Labor Day weekend for all intents and purposes marks the end of summer. This long weekend, once an eagerly anticipated way point in my year now serves as an annual reminder that once again I spent more time over the summer in the office furthering someone else’s agenda than I did out of the office living my own. Sadly, I realize that I have created the situation, enabled it, chained myself to it and continually allow it to drag me off course. It’s affecting my health but worse it’s affecting my fishing life. The cinder worm hatch, Nantucket, Montauk, Flamingo, Jupiter, a couple of new fly patterns…just a few of the things on the short list I made in May. None have been checked off. Sometimes I really piss myself off. But I digress. I just want to go fishing.
So on Friday afternoon I bid farewell to the office, emails and conference calls. I put the top down on the Jeep, cranked the “oldies” station on the radio and headed north to Maine to see my daughter and hang out on the lake with my sister and family for a few days. Sitting in traffic on 93 I looked in the rear view and thought of the south side of Cape Cod and wondered if the albies would show up this weekend. As I pondered the question and my schedule for next weekend, Sheryl Crow’s voice came across the radio;
“It’s not about having what you want
It’s wanting what you’ve got”
This sent me down another avenue of contemplation. Last winter at the Bears Den Fly Fishing Show I was set up tying flies beside my friends Pat Cohen and Rich Strolis, two of the best fly tiers out there. At one point during the day we were talking with a gentleman who was jammed up about not being able to fish in some of the popular “adventure fishing destination locations’ because of finances and logistics. Collectively we assured him that he could find “adventure” on his local water for less than a dollar just by changing things up a bit. Targeting a different species, a different type of water, a different time of day, trying a new spot close to home …the possibilities are only limited by one’s own creativity.

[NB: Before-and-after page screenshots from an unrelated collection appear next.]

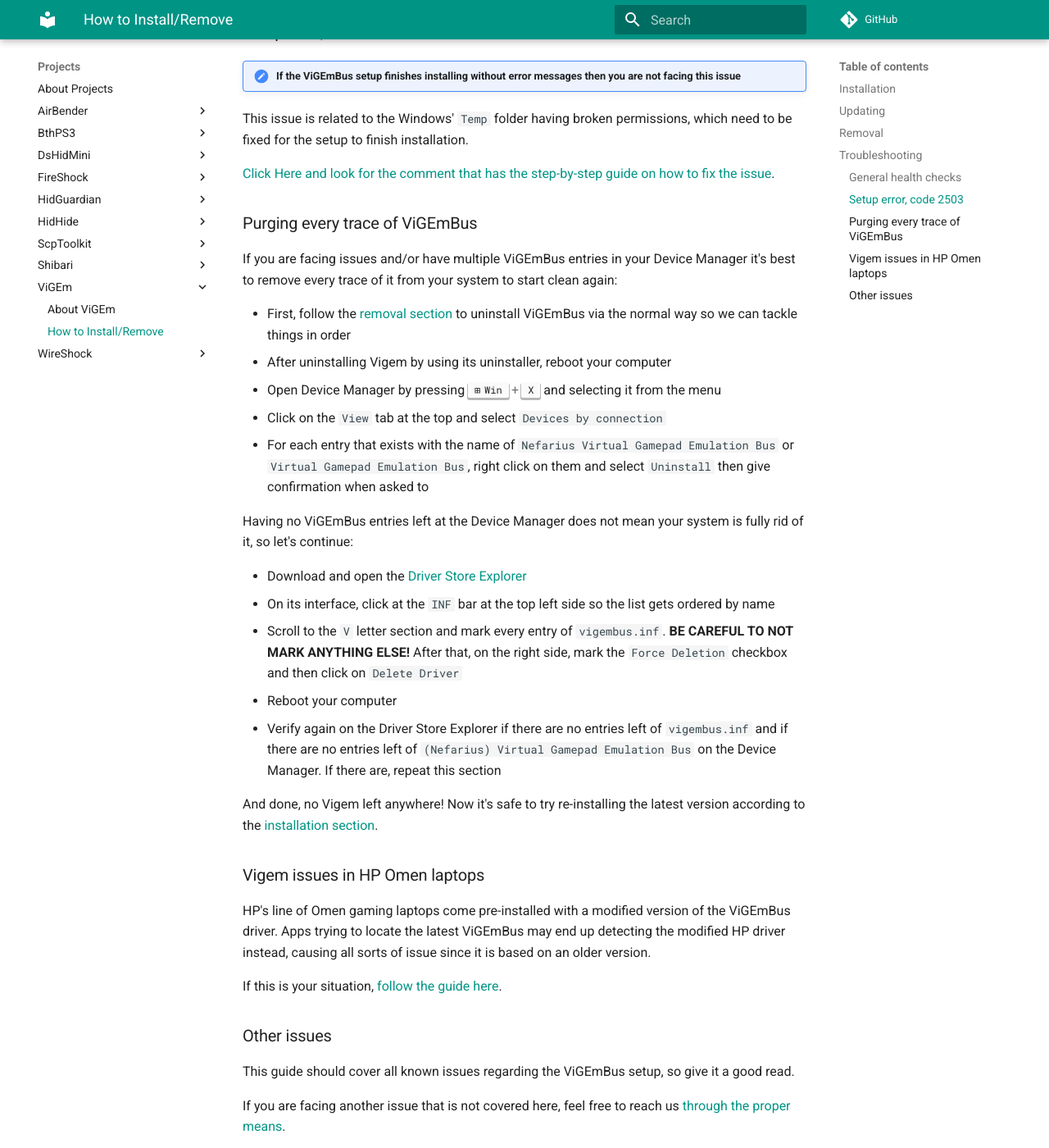
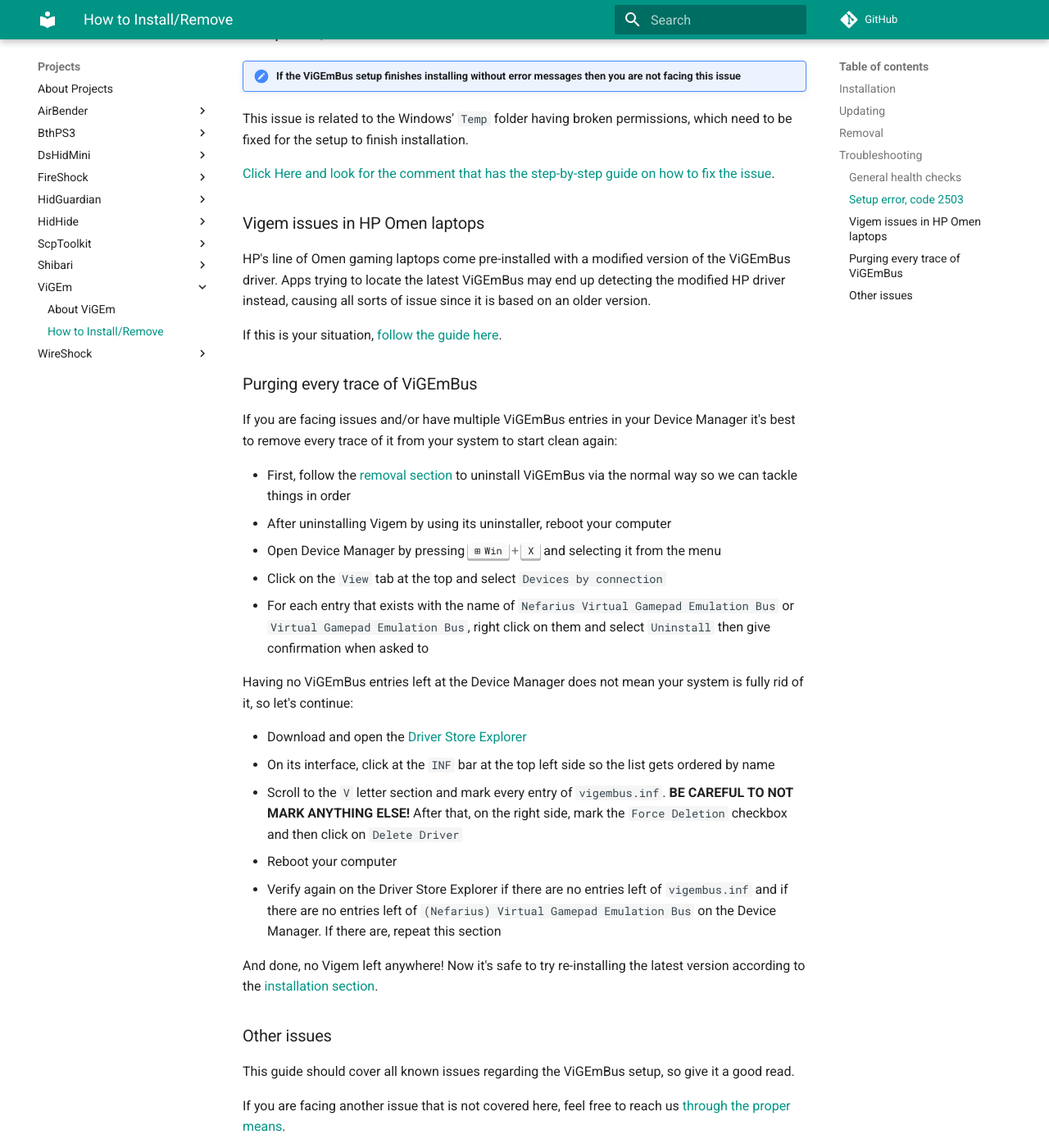
Before and after one commit to nefarius/ViGEm.github.io, an MkDocs documentation site: the page built from docs/projects/ViGEm/How-to-Install.md, in a window 1280 px wide and 1400 px high, scrolled down 3486 px. Shown: the whole window at 82% size. Built offline with MkDocs 1.6.1 and Material for MkDocs 9.7.7, drawn with Linux system fonts in a browser that asks for light colours; comment, search, counter and statistics services are not loaded; some of the changed lines change nothing that is shown.

Commit message:
Organized sections

```diff
--- a/docs/projects/ViGEm/How-to-Install.md
+++ b/docs/projects/ViGEm/How-to-Install.md
@@ -62,6 +62,12 @@
 
 [Click Here and look for the comment that has the step-by-step guide on how to fix the issue](https://github.com/ViGEm/ViGEmBus/issues/91#issuecomment-826477486).
 
+### Vigem issues in HP Omen laptops
+
+HP's line of Omen gaming laptops come pre-installed with a modified version of the ViGEmBus driver. Apps trying to locate the latest ViGEmBus may end up detecting the modified HP driver instead, causing all sorts of issue since it is based on an older version.
+
+If this is your situation, [follow the guide here](https://github.com/ViGEm/ViGEmBus/issues/99).
+
 ### Purging every trace of ViGEmBus
 
 If you are facing issues and/or have multiple ViGEmBus entries in your Device Manager it's best to remove every trace of it from your system to start clean again:
@@ -82,12 +88,6 @@
 
 And done, no Vigem left anywhere! Now it's safe to try re-installing the latest version according to the [installation section](#installation).
 
-### Vigem issues in HP Omen laptops
-
-HP's line of Omen gaming laptops come pre-installed with a modified version of the ViGEmBus driver. Apps trying to locate the latest ViGEmBus may end up detecting the modified HP driver instead, causing all sorts of issue since it is based on an older version.
-
-If this is your situation, [follow the guide here](https://github.com/ViGEm/ViGEmBus/issues/99).
-
 ### Other issues
 
 This guide should cover all known issues regarding the ViGEmBus setup, so give it a good read.
```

At some point in the conversation I am pretty sure that something along the lines of “fishing where you can and forgetting about where you can’t” was said. I thought about this, and Sheryl, for the next hundred miles. I put the albies out of my mind and made a plan.
First light on Saturday morning found me paddling in search of adventure. During my last visit to the lake I had found a shallow cove full of (chain) pickerel while hunting for largemouth from the kayak. Some of them were good sized and in shallow water when they realize they’re hooked and can’t dive, they run and explode out of the water. They are aggressive and will eat almost anything but what draws me to this spot is that it is very similar to fishing mangroves for snook. Long casts over the weed beds, floating plant life, stumps, dropping the fly into a space the size of a shoe box underneath overhanging branches and bushes. It’s long ball and short game all wrapped into one. Fast strips, vicious hits, boiling water. I couldn’t stop.

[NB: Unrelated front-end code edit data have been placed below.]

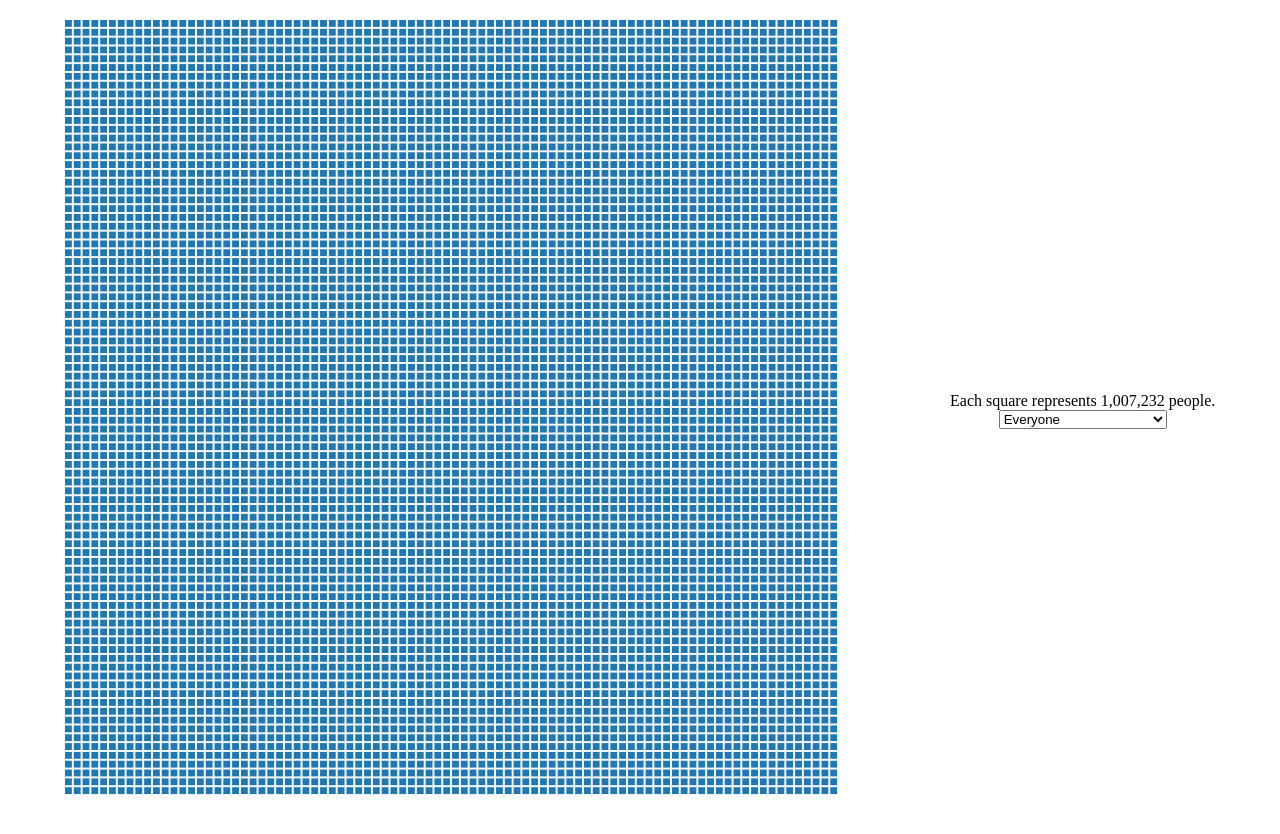
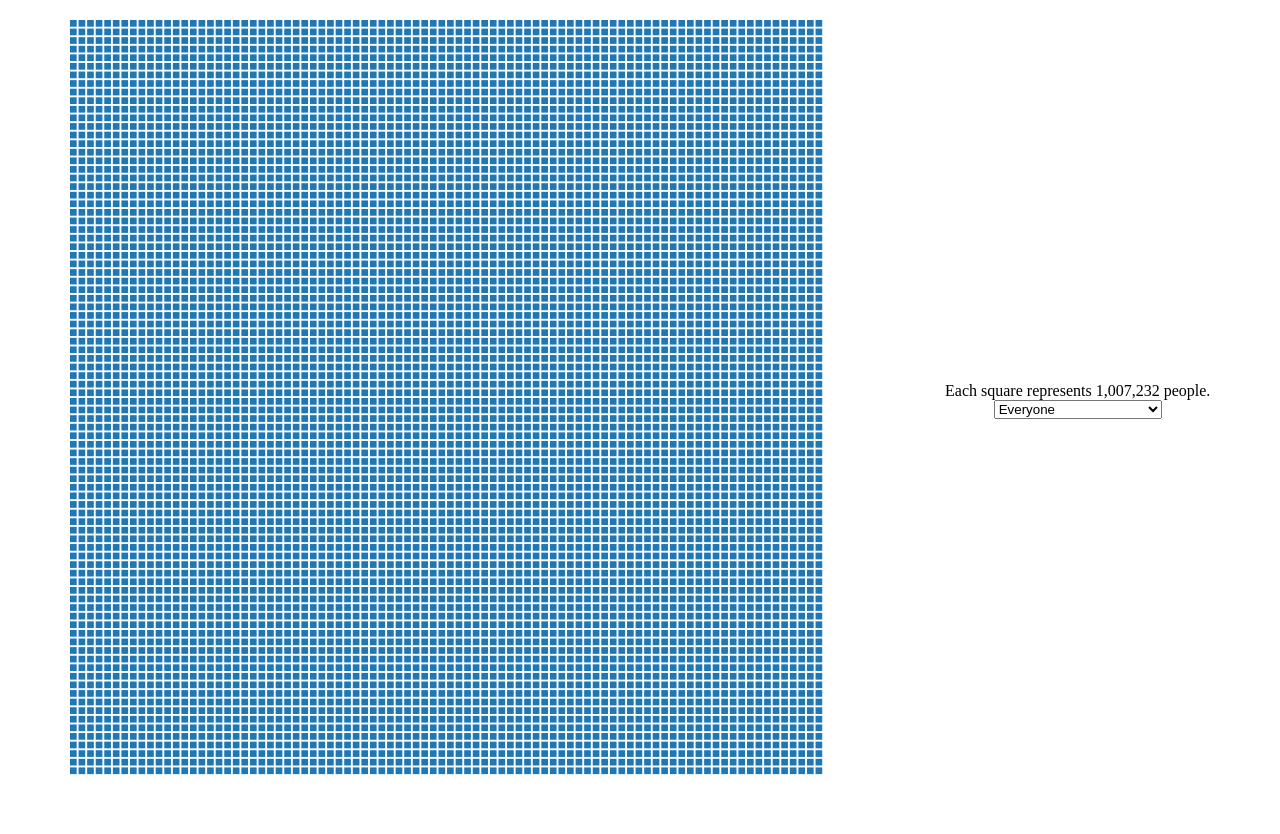
Before and after one commit to bricksphd/TheWorld, a plain HTML site: page index.html in a window 1280 px wide. After the commit the page ends 800 px from the top, so only its background shows below. Drawn offline with nearby package versions, Linux system fonts and the light colour scheme; animation ran at ten frames a second.

Commit message:
Fix SVG positioning bugs

```diff
--- a/index.html
+++ b/index.html
@@ -9,15 +9,17 @@
   <link href="https://fonts.googleapis.com/css2?family=Roboto&display=swap" rel="stylesheet">
   <script src="https://cdnjs.cloudflare.com/ajax/libs/d3/5.9.7/d3.min.js"></script>
   <style>
-    html{
-      height: 100%;
+    html {
+      height: calc(100% - 10px);
       margin: 5px;
-      padding: 0;
+      padding: 0px;
+
     }
+
     body {
       margin: 5px;
-      height:100%;
-      padding: 0;
+      height: calc(100% - 10px);
+      padding: 0px;
     }
 
     .circle-text {
@@ -27,22 +29,23 @@
       transform: translate(0, 3px);
     }
 
+
     .flex-container {
       height: 100%;
       display: flex;
+
       align-items: center;
       flex-direction: row;
       flex-wrap: wrap;
       justify-content: space-around;
       text-align: center;
+
+    }
+
+    .shrink {
       margin: 0;
       padding: 0;
-      border:0;
-    }
-    .shrink{
-      margin:0;
-      padding:0;
-      border:0;
+      border: 0;
     }
   </style>
 </head>
@@ -140,7 +143,9 @@
       let scrollHeight = document.body.scrollHeight;
       let clientHeight = document.body.clientHeight;
 
-      size = clientHeight - 20 - margin*2;
+      let sizeHeight = clientHeight - 20 - margin * 2;
+      let sizeWidth = document.body.clientWidth - 20 - margin*2;
+      let size = Math.min(sizeHeight, sizeWidth);
       svg.attr('width', size);
       svg.attr('height', size);
       console.log(size);
@@ -162,6 +167,8 @@
       .style("visibility", "hidden")
       .style('font-size', '4rem')
       .style('text-shadow', '1px 1px white')
+      .style('top', 0)
+      .style('left', 0)
       .text("a simple tooltip");
 
     //Called when the selector changes
```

Saturday morning was all sub-surface fishing using a multi-colored fly I call April’s Reign. Simple, beautiful and catches everything.
Sunday morning I was back at it but arrived in the dark. It was top water with orange and yellow poppers. Throwing ‘Glades style right at the overhanging canopy so the popper would hit the branches and drop to the water, one or two strips and the pickerel would inhale the popper. Or follow it and envelop it like the sea creature did to Kevin Costner in “Waterworld.” At least that’s what it looked like from my seat.
I sit and write this on Labor Day morning looking out on the lake as rain falls in torrential downpours. My Beulah Bluewater 8/9 weight loaded with a Cheeky Mojo 425 leans against the picnic table rigged and ready, faithfully staring back at me through the window like my dogs used to waiting for a tennis ball to be thrown. In the distance thunder rolls and the wind drives waves onto the beach. I sit back with my coffee and close my eyes. There will be no fishing this morning. I gladly embrace the peace of this moment. I have the images of the last two mornings playing a slide show in my mind, set to proverbial lyrics;
“I’m gonna soak up the sun
Got my 45 on
So I can rock on.”
At a lake in Maine
2 September 2013